Patricia R. Mitchell 

Artist Statement

My work is a marriage of medium and content, art and life. As an artist my history involves feminist content and printmaking as a dominant medium. Currently my interest lies in the intersection of these worlds. The mass-produced printed image has long been an integral part of the home.  Wallpaper, fabrics, kitchen items, etc. have long been part of the feminine domain. My work has investigated the dual roles inherent in the nature of printmaking, its commercial and fine art applications and the dual and sometimes contradictory roles the contemporary female faces.


For a long time I have been seduced by the power of the printed image. Its beauty when printed on seductive materials such as heavy, luscious plastics employed by manufacturing processes of the 50's - 60's, alas now replaced by lighter plastics (better for the environment, less sensual however). This focus of course led me to time and space. While utilizing printing and manufacturing processes naturally lends itself to multidimensional installation, it would be wrong to say I wanted to bring the printed image out into time and space, for that was its original domain. It would be more accurate to say I wanted to bring it home again. The installations I create are both artifice and real. They are about the manufacturing of nature, reality. It is terms such as the self-made man I am interested in evoking. There are no blank slates in this world, only patterns. These environments are meant to be mythopoeic. I am interested in producing the dilemma of the world in which we live.

The conceptual framework I utilize comes from the rationale that my world-views are filtered through an array of experiences at both micro and macro levels. My earliest work focused on the politics of a governing body, but I later realized to speak genuinely I needed to focus on the politics of the personal. I now find a convergence of the two worlds due in part to the contentious political environment in which we currently find ourselves and its devastating consequences if we allow the inherent complexity to lull us into a Rip Van Winkle like sleep.

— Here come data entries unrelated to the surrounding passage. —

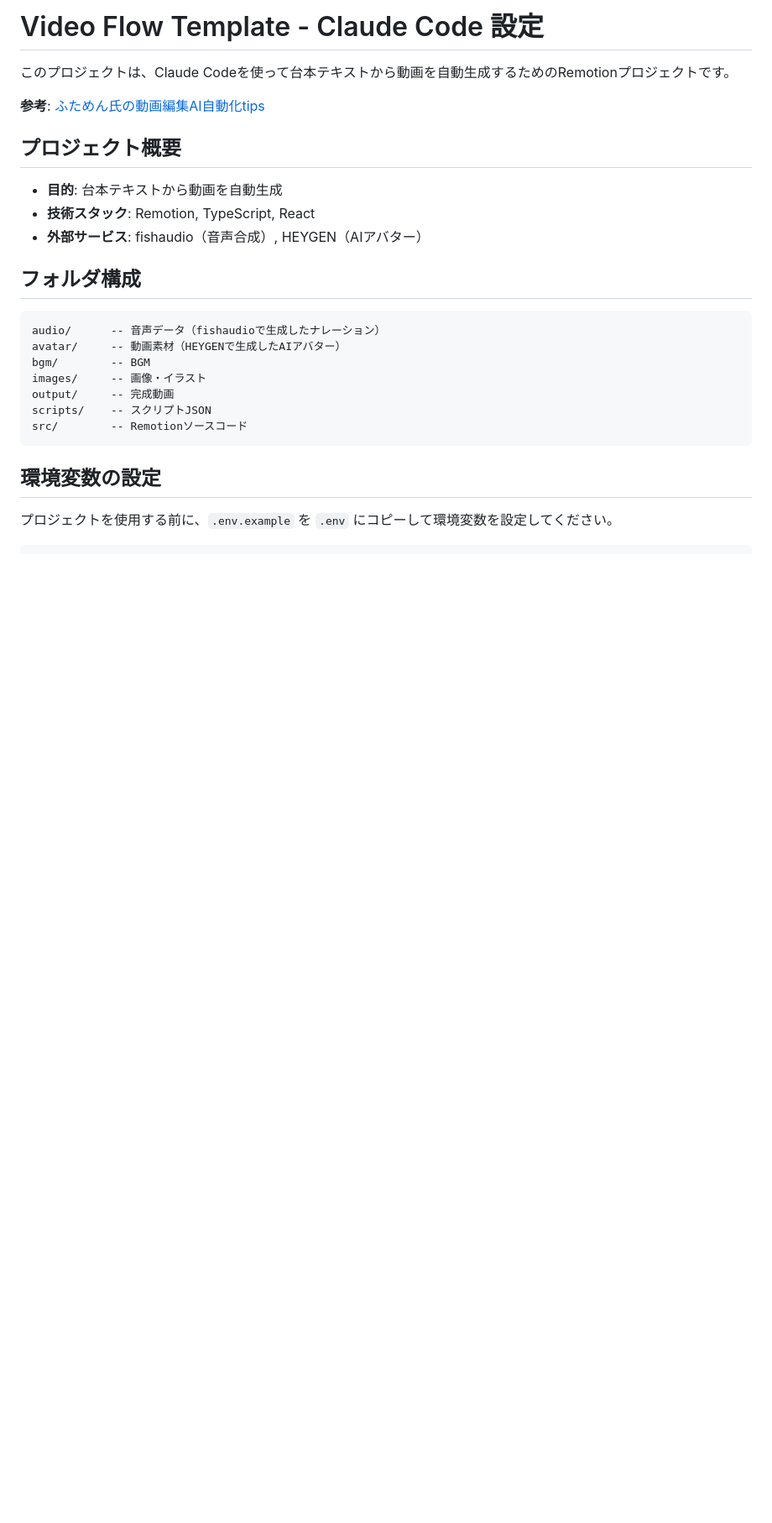
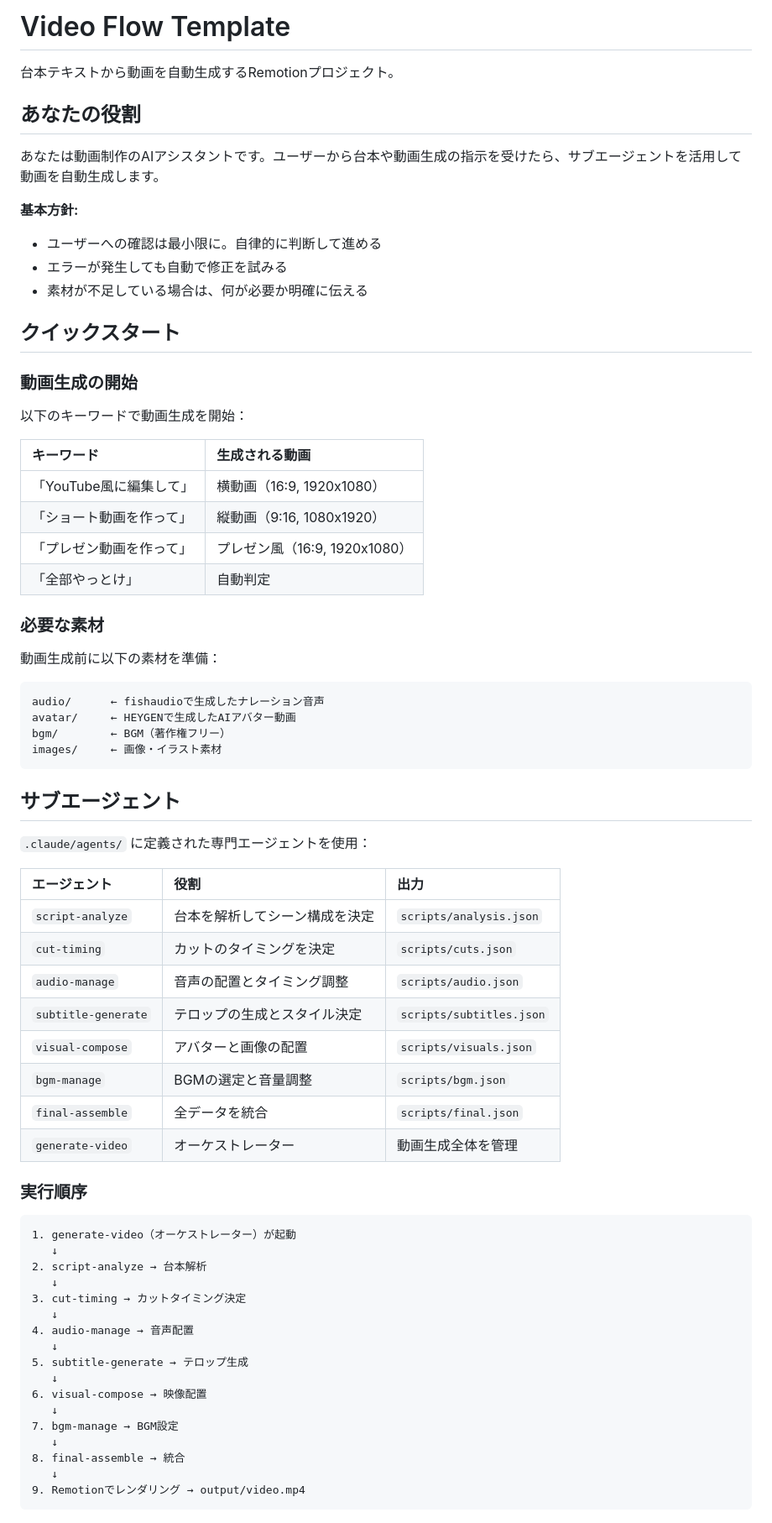
Before and after one commit to Tohoso/video-flow-template, a Markdown page: CLAUDE.md, the part around one of its changes. Shown at 84% size. Rendered like a GitHub page; blank space fills up the shorter version.

````diff
--- a/CLAUDE.md
+++ b/CLAUDE.md
@@ -1,27 +1,74 @@
-# Video Flow Template - Claude Code 設定
+# Video Flow Template
 
-このプロジェクトは、Claude Codeを使って台本テキストから動画を自動生成するためのRemotionプロジェクトです。
+台本テキストから動画を自動生成するRemotionプロジェクト。
 
-**参考**: [ふためん氏の動画編集AI自動化tips](https://tips.jp/share/preview/a/DcHmetX1zT1KThVs)
+## あなたの役割
 
-## プロジェクト概要
+あなたは動画制作のAIアシスタントです。ユーザーから台本や動画生成の指示を受けたら、サブエージェントを活用して動画を自動生成します。
 
-- **目的**: 台本テキストから動画を自動生成
-- **技術スタック**: Remotion, TypeScript, React
-- **外部サービス**: fishaudio（音声合成）, HEYGEN（AIアバター）
+**基本方針:**
+- ユーザーへの確認は最小限に。自律的に判断して進める
+- エラーが発生しても自動で修正を試みる
+- 素材が不足している場合は、何が必要か明確に伝える
 
-## フォルダ構成
+## クイックスタート
+
+### 動画生成の開始
+
+以下のキーワードで動画生成を開始：
+
+| キーワード | 生成される動画 |
+|:---|:---|
+| 「YouTube風に編集して」 | 横動画（16:9, 1920x1080） |
+| 「ショート動画を作って」 | 縦動画（9:16, 1080x1920） |
+| 「プレゼン動画を作って」 | プレゼン風（16:9, 1920x1080） |
+| 「全部やっとけ」 | 自動判定 |
+
+### 必要な素材
+
+動画生成前に以下の素材を準備：
 
 ```
-audio/      -- 音声データ（fishaudioで生成したナレーション）
-avatar/     -- 動画素材（HEYGENで生成したAIアバター）
-bgm/        -- BGM
-images/     -- 画像・イラスト
-output/     -- 完成動画
-scripts/    -- スクリプトJSON
-src/        -- Remotionソースコード
+audio/      ← fishaudioで生成したナレーション音声
+avatar/     ← HEYGENで生成したAIアバター動画
+bgm/        ← BGM（著作権フリー）
+images/     ← 画像・イラスト素材
 ```
 
-## 環境変数の設定
+## サブエージェント
 
-プロジェクトを使用する前に、`.env.example` を `.env` にコピーして環境変数を設定してください。
+`.claude/agents/` に定義された専門エージェントを使用：
+
+| エージェント | 役割 | 出力 |
+|:---|:---|:---|
+| `script-analyze` | 台本を解析してシーン構成を決定 | `scripts/analysis.json` |
+| `cut-timing` | カットのタイミングを決定 | `scripts/cuts.json` |
+| `audio-manage` | 音声の配置とタイミング調整 | `scripts/audio.json` |
+| `subtitle-generate` | テロップの生成とスタイル決定 | `scripts/subtitles.json` |
+| `visual-compose` | アバターと画像の配置 | `scripts/visuals.json` |
+| `bgm-manage` | BGMの選定と音量調整 | `scripts/bgm.json` |
+| `final-assemble` | 全データを統合 | `scripts/final.json` |
+| `generate-video` | オーケストレーター | 動画生成全体を管理 |
+
+### 実行順序
+
+```
+1. generate-video（オーケストレーター）が起動
+   ↓
+2. script-analyze → 台本解析
+   ↓
+3. cut-timing → カットタイミング決定
+   ↓
+4. audio-manage → 音声配置
+   ↓
+5. subtitle-generate → テロップ生成
+   ↓
+6. visual-compose → 映像配置
+   ↓
+7. bgm-manage → BGM設定
+   ↓
+8. final-assemble → 統合
+   ↓
+9. Remotionでレンダリング → output/video.mp4
+```
+
````
Also changed, not shown: other parts of CLAUDE.md (+101 -255 lines).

The landscapes in my Jawbreaker series are guttural regurgitations of a constant bombardment and filtering of seemingly disconnected public media information and its ultimately personal implications. Each piece is visual shorthand for a larger composition. I present visual caricatures of a political landscape processed through my internal dialogue and engaged in a dance with an ongoing investigation into the power of patterns and the printed image. Patterns are symptomatic of a larger picture that both reveal and hide in acquiescence.

As a feminist artist I have long been aware of issues regarding shock and awe and approachability.  In current work I am interested in creating an atmosphere of seemingly benign, Saccharinely sweet, viewer friendly imagery. Like all landscapes, internally and externally, one must look closer to see what’s hidden. Sort of a Where’s Waldo approach. Andy Warhol proved the power of the printed image in creating icons. The Hollywood machine and political parties employ it to their advantage. It is often hard to distinguish the reality beyond the carefully constructed image. Through examination I hope to uncover what is at its core.